MS Word Shutdown: US Appeals Court Rejects Microsoft
Microsoft has lost another appeal to keep Microsoft Word 2007 on store shelves in its current form. An appeals court on Tuesday found that the company had infringed on Canadian firm i4i's patent for a built-in XML editor.
Microsoft and i4i aroused much attention back over the summer, when a U.S. District Court judge in Eastern Texas found that the Redmond-based software giant had infringed on the much smaller Toronto company's patent for an XML editor that is a critical part of the Office program Word.
Rather than immediately set about changing the program to avoid the patent conflict, Microsoft decided to fight on -- and it appears that it did so in a losing cause.
U.S. Court of Appeals Sets Jan. 11 Deadline
"In this case, a small company was practicing its patent, only to suffer a loss of market share, brand recognition, and customer goodwill as the result of the defendant's infringing acts," the U.S. Court of Appeals said Tuesday. (Source: informationweek.com)
Microsoft has until January 11 to remove the conflict XML editor and replace it with something else. The Redmond company will be barred from selling versions of its popular word processing software so long as it includes documents saved in the .XML, .DOCX or .DOCM formats. (Source: cnet.com)
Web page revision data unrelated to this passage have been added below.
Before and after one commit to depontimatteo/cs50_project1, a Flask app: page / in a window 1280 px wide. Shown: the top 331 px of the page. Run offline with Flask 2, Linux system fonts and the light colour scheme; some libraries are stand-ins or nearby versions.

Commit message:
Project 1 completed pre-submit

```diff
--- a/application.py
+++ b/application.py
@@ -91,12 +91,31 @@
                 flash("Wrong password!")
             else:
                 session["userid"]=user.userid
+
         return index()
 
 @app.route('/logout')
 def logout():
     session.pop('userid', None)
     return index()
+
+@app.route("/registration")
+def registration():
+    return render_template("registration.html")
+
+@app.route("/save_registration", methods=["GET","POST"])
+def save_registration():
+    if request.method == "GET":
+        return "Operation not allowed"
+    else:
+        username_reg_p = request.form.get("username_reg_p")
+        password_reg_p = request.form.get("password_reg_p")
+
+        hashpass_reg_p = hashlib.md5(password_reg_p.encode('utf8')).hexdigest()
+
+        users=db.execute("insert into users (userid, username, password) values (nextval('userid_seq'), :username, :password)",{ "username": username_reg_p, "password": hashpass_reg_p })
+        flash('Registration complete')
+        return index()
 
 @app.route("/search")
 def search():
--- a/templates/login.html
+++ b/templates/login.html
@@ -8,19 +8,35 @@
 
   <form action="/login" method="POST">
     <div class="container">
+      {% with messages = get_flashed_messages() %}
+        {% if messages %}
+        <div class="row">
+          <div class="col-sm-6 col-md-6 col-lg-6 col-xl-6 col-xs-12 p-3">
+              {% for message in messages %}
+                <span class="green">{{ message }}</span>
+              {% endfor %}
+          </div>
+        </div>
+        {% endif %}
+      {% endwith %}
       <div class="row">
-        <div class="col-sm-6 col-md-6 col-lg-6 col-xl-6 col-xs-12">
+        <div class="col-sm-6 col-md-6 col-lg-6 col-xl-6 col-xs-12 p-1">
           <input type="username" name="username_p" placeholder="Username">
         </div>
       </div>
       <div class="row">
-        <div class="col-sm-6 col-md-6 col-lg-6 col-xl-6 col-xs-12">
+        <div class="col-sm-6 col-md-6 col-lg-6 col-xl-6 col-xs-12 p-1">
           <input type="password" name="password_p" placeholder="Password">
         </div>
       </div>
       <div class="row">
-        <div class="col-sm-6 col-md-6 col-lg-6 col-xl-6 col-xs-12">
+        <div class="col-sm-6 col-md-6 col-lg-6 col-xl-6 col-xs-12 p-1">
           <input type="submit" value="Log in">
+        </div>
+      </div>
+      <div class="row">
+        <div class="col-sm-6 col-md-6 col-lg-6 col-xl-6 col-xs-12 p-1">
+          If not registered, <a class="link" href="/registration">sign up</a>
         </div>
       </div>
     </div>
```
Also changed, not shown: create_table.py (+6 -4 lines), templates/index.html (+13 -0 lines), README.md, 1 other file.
Microsoft Vows to Change MS Word
Surprisingly, it seems Microsoft is ready to admit the game is lost and remove the offending technology from Word.
In a statement, the company strongly suggested that it has been preparing for this result and has the capability to adapt the XML editor so as to not rip off i4i. "With respect to Microsoft Word 2007 and Microsoft Office 2007, we have been preparing for this possibility since the District Court issued its injunction," Microsoft said in a statement.
Furthermore, Microsoft doesn't expect the issue to prevent home or business users from getting their hands on copies of Word. "We expect to have copies of Microsoft Word 2007 and Office 2007, with this feature removed, available for U.S. sale and distribution by the injunction date."
The appeals court decision appears to have marked the end to a lengthy battle between i4i and Microsoft, which started with the Canadian company's original suit in 2007.